**INSTRUCTIONS TO FOLLOW**
Each line of the data that mentions the string "Phase" needs to be identified and copied.

**EXERCISE MATERIALS**
"""

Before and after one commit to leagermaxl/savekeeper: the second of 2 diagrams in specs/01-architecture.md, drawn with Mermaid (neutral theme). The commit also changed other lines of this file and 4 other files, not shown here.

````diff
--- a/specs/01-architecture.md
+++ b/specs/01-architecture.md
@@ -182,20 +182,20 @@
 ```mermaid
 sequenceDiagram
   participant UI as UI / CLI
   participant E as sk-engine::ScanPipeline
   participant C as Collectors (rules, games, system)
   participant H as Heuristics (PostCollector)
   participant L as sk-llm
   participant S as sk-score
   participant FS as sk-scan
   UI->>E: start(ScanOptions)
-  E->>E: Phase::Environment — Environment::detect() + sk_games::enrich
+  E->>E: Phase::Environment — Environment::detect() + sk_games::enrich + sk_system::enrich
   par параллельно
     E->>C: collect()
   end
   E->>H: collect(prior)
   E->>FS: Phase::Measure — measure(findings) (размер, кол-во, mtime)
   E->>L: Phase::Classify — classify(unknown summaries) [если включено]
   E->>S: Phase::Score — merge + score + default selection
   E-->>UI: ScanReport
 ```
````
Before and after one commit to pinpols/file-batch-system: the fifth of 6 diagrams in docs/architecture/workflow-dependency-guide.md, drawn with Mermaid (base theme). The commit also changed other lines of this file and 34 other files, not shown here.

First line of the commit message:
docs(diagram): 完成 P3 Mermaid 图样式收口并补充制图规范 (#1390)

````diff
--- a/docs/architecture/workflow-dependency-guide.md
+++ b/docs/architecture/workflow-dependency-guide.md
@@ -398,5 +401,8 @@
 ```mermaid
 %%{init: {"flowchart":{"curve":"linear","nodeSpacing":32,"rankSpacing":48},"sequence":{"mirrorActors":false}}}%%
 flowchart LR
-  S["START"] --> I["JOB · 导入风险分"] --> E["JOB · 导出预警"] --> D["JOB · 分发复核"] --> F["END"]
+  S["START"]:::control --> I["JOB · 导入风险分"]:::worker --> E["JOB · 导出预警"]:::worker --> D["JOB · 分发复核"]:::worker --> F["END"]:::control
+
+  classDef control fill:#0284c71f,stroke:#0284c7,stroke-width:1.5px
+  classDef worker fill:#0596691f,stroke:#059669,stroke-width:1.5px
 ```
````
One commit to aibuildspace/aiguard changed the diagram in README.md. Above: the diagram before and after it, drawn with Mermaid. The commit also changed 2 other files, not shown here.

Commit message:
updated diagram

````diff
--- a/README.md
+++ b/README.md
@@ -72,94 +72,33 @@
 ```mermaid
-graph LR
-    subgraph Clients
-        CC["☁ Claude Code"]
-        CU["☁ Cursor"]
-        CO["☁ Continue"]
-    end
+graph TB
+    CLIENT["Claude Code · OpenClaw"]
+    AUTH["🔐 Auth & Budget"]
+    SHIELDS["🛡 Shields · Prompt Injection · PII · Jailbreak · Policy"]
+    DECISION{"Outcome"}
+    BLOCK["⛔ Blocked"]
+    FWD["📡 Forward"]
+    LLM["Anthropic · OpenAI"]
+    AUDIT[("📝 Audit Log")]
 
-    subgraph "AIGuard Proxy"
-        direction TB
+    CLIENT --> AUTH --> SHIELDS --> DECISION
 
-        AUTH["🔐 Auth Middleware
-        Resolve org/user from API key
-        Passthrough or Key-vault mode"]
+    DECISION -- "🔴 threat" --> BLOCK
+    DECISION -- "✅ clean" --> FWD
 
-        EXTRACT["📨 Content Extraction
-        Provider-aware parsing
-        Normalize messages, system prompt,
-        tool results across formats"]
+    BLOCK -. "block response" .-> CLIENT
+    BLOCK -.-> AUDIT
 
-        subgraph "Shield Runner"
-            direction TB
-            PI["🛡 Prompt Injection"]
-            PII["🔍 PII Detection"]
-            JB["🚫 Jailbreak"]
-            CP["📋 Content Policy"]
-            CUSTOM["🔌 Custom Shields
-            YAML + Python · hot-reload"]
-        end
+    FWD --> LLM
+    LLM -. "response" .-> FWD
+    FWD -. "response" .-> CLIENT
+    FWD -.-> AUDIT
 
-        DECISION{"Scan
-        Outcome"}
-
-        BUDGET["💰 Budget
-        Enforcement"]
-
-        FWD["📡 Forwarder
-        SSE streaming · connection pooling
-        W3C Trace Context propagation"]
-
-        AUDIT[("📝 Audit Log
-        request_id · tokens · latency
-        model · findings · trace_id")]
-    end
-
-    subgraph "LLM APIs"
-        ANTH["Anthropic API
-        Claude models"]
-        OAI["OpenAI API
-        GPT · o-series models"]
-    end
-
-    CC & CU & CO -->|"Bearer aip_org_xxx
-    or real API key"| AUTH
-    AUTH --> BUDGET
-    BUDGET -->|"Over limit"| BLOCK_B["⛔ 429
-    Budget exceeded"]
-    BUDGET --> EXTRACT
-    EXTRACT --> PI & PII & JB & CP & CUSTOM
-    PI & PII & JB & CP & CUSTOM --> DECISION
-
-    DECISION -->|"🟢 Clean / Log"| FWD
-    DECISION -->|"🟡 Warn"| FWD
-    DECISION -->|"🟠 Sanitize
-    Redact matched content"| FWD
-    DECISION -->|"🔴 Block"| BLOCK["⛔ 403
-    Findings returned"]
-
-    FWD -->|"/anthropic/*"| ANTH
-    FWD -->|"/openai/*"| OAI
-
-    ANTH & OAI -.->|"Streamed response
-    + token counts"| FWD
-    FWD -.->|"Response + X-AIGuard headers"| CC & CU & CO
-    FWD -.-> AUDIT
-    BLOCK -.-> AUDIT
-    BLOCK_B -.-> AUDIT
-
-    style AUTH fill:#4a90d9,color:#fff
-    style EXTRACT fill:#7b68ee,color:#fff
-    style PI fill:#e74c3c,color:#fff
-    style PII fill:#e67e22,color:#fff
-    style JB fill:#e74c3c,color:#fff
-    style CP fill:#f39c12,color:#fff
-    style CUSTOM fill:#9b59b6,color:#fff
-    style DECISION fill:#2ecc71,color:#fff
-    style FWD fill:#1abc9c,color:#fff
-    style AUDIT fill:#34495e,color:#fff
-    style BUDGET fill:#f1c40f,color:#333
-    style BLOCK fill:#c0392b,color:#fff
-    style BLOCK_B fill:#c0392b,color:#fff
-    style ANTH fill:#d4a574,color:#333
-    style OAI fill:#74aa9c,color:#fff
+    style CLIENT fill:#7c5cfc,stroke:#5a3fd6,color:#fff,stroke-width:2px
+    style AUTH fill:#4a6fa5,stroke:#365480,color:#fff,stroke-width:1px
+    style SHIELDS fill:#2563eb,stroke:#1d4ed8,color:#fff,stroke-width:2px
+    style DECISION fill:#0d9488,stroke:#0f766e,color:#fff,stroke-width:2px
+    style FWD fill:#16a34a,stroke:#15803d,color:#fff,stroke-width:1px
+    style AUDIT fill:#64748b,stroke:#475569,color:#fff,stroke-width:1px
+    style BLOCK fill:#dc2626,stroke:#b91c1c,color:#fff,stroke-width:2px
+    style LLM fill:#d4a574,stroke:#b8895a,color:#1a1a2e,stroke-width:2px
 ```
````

"""

**SOLUTION**
-  E->>E: Phase::Environment — Environment::detect() + sk_games::enrich
+  E->>E: Phase::Environment — Environment::detect() + sk_games::enrich + sk_system::enrich
   E->>FS: Phase::Measure — measure(findings) (размер, кол-во, mtime)
   E->>L: Phase::Classify — classify(unknown summaries) [если включено]
   E->>S: Phase::Score — merge + score + default selection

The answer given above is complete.